**Data under study**
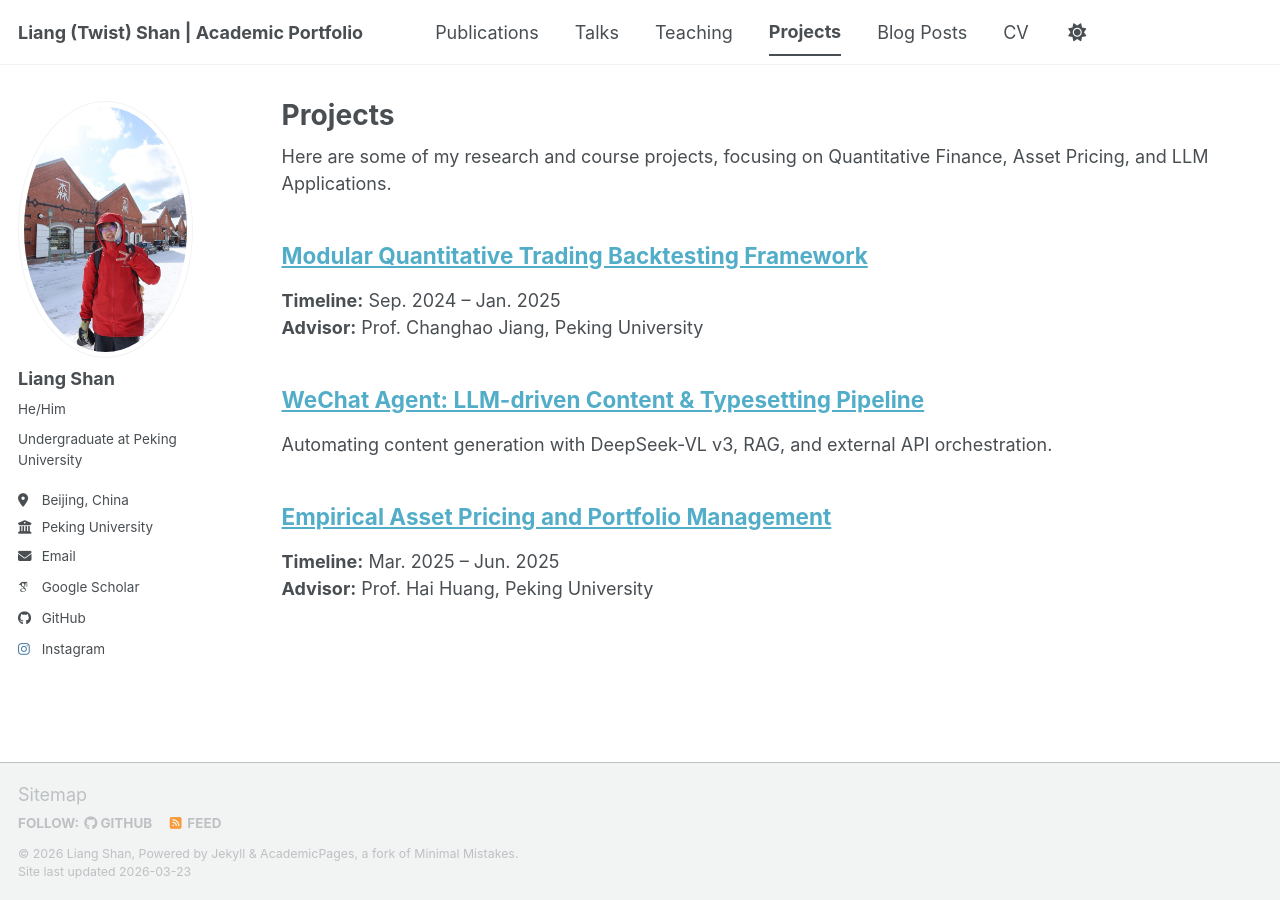
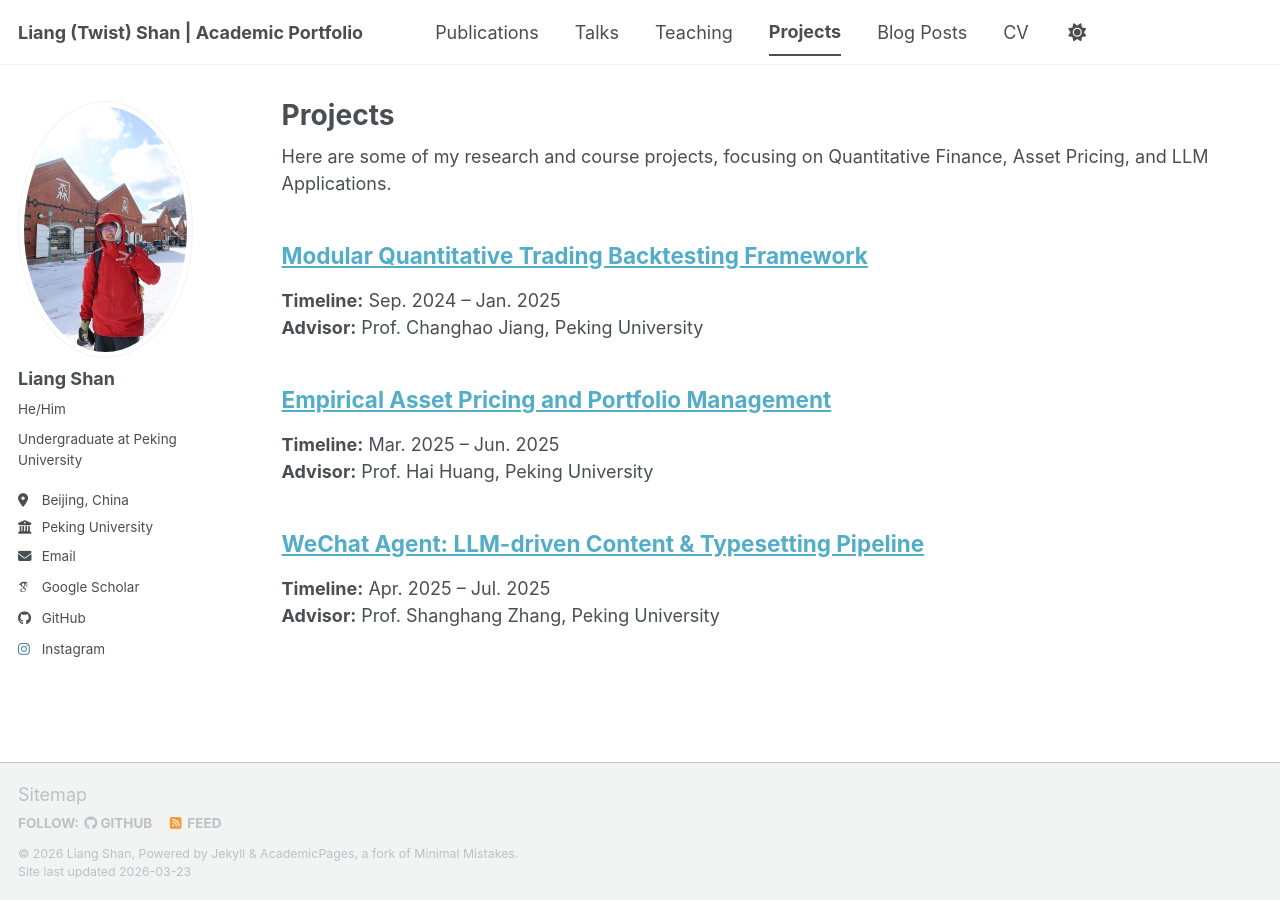
Before and after one commit to Twist-Shan/Twist-Shan.github.io, a Jekyll site: the page built from _pages/portfolio.html, in a window 1280 px wide. Built offline with Jekyll 4.4.1, drawn with Linux system fonts in a browser that asks for light colours; some web fonts are replaced; a script bundle is joined from its source files by our own code; library files that are not in the unit come from our copies.

Commit message:
Update and rename 2025-04-01-wechat-agent.md to 2025-07-12-wechat-agent.md

```diff
--- a/_portfolio/2025-04-01-wechat-agent.md
+++ b/_portfolio/2025-07-12-wechat-agent.md
@@ -1,10 +1,11 @@
 ---
 title: "WeChat Agent: LLM-driven Content & Typesetting Pipeline"
-excerpt: "Automating content generation with DeepSeek-VL v3, RAG, and external API orchestration."
 collection: portfolio
+layout: single
+date: 2025-07-12
 ---
 
-**Timeline:** Apr. 2025 – Jun. 2025
+**Timeline:** Apr. 2025 – Jul. 2025
 **Advisor:** Prof. Shanghang Zhang, Peking University
 
 * **Automation:** Developed an LLM-driven typesetting plugin on the Dify platform, automating content generation and publishing via Python and WeChat APIs.
```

**Exercise details**
A verbatim copy of the records above, without pictures, is required.

**Answer space**
Before and after one commit to Twist-Shan/Twist-Shan.github.io, a Jekyll site: the page built from _pages/portfolio.html, in a window 1280 px wide. Built offline with Jekyll 4.4.1, drawn with Linux system fonts in a browser that asks for light colours; some web fonts are replaced; a script bundle is joined from its source files by our own code; library files that are not in the unit come from our copies.

Commit message:
Update and rename 2025-04-01-wechat-agent.md to 2025-07-12-wechat-agent.md

```diff
--- a/_portfolio/2025-04-01-wechat-agent.md
+++ b/_portfolio/2025-07-12-wechat-agent.md
@@ -1,10 +1,11 @@
 ---
 title: "WeChat Agent: LLM-driven Content & Typesetting Pipeline"
-excerpt: "Automating content generation with DeepSeek-VL v3, RAG, and external API orchestration."
 collection: portfolio
+layout: single
+date: 2025-07-12
 ---
 
-**Timeline:** Apr. 2025 – Jun. 2025
+**Timeline:** Apr. 2025 – Jul. 2025
 **Advisor:** Prof. Shanghang Zhang, Peking University
 
 * **Automation:** Developed an LLM-driven typesetting plugin on the Dify platform, automating content generation and publishing via Python and WeChat APIs.
```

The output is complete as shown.